I am drowning!
No, not literally; not like when I was five years old. I was on holiday in Jersey with my parents and my Dad was playing ball in the swimming pool with my cousins. The ball came out and onto the side, and as I threw it back, I also threw myself in – at the deep end. Yes, you’ve guessed it – I couldn’t swim at the time – my Dad pulled me out, coughing and spluttering. The proverbial drowned rat. But I digress.
I am drowning in a sea of grief.
The waves crash over my head, dragging me deeper, catching me in the strong currents of sorrow. I tumble over and over, hitting my head on the beautiful coral; cuts ooze with my life blood attracting sharks. They circle around me, closing in for the kill and all I can think of is joining my Mum, ending the in exhaustive pain of her passing. Even if the sharks take their time, biting a bit off here and there, it would be nothing in comparison.

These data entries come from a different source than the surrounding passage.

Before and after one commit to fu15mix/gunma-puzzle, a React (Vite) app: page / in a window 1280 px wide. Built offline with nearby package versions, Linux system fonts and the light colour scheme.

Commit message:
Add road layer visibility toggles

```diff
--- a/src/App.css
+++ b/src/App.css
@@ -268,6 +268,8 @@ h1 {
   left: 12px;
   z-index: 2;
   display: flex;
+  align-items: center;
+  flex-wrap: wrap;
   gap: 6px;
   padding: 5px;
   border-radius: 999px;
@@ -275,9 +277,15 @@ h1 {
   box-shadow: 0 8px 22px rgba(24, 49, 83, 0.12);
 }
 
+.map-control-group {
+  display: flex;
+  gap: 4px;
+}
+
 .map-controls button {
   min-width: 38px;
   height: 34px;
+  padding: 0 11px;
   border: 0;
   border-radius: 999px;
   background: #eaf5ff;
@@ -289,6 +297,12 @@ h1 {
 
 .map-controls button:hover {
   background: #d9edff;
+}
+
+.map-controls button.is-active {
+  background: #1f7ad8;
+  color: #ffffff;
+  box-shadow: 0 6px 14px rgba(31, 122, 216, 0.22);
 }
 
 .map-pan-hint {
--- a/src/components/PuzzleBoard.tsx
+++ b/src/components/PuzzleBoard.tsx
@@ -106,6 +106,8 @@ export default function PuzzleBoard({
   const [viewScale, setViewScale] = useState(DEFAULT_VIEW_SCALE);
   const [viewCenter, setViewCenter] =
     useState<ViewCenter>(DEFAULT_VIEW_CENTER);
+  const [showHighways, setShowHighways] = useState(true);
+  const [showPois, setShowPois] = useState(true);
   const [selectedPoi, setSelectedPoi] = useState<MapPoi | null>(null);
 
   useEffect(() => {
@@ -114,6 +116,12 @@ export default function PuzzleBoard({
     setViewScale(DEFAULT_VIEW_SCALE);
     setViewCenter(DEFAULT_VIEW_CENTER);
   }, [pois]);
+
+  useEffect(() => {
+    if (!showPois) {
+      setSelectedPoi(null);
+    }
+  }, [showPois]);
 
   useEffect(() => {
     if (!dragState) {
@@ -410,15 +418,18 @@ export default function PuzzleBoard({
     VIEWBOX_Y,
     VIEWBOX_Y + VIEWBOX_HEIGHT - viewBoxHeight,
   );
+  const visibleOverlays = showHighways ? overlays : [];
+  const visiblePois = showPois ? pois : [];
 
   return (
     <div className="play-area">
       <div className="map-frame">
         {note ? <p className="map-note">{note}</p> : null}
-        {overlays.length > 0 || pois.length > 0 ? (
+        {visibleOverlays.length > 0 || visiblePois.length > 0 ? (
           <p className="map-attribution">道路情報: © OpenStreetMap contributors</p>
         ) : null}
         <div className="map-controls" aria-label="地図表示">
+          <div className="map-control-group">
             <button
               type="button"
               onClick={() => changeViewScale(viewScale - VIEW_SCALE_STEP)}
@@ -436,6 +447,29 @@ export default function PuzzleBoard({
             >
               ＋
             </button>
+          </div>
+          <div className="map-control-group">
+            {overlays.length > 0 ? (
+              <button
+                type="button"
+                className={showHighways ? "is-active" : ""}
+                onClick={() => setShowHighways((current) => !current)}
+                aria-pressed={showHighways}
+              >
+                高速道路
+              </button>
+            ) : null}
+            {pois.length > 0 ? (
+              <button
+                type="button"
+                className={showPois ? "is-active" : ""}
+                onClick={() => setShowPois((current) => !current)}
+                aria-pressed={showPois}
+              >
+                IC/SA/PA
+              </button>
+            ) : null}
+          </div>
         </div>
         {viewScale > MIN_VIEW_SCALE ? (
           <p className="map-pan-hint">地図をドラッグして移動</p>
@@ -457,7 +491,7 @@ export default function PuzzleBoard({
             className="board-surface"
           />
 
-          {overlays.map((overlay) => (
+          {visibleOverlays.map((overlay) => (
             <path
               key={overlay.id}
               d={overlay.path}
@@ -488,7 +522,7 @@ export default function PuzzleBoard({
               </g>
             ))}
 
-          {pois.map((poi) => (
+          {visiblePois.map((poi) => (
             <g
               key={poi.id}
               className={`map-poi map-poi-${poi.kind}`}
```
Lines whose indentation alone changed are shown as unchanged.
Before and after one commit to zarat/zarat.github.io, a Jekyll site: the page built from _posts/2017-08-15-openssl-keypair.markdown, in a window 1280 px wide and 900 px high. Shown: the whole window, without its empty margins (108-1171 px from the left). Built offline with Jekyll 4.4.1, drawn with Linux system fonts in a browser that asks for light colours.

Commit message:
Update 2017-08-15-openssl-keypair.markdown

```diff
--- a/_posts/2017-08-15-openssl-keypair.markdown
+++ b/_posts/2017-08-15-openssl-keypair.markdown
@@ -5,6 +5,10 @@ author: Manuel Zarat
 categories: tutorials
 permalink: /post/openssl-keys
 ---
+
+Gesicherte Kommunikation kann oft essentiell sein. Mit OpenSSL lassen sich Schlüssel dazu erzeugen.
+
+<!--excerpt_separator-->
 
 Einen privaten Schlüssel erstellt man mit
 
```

Fish of all colours and sizes dart past as the riptide keeps me submerged; I see them eye me with mild curiosity as they journey on, but I’m blind to the magnificent colours and sleek lines.
Very little has held my interest recently; I fail to appreciate the wondrous sights Mother Nature puts on display. Even now, in the clear depths of the ocean, glimpsing some of Her incredible work, I’m too blind to see.
As I’m catapulted ever deeper by the awesome power of the tide, ancient rocks stand and greet me. I shake hands with each one and am repaid by the shattering of my bones. Pressure builds in my chest, my lungs are on fire, my head woozy from lack of oxygen, yet it won’t take me or let me go.
I start to sink to the bottom. I can no longer see the crested waves crashing above me, nor can I hear the screeching gulls. It’s quiet deep underwater. But, for me, it’s not peaceful – it can’t be while I’m drowning in my misery. It’s too fresh, the wounds too open, the cuts too deep in my heart.
Maybe one day I’ll be able to swim to the surface. Maybe one day I’ll emerge from the darkness of the depths and smile as the sun dries the multitude of tears I’ve shed. Maybe one day I’ll once more appreciate all the beauty the world has to offer. Maybe one day I’ll stop mourning.
Maybe . . .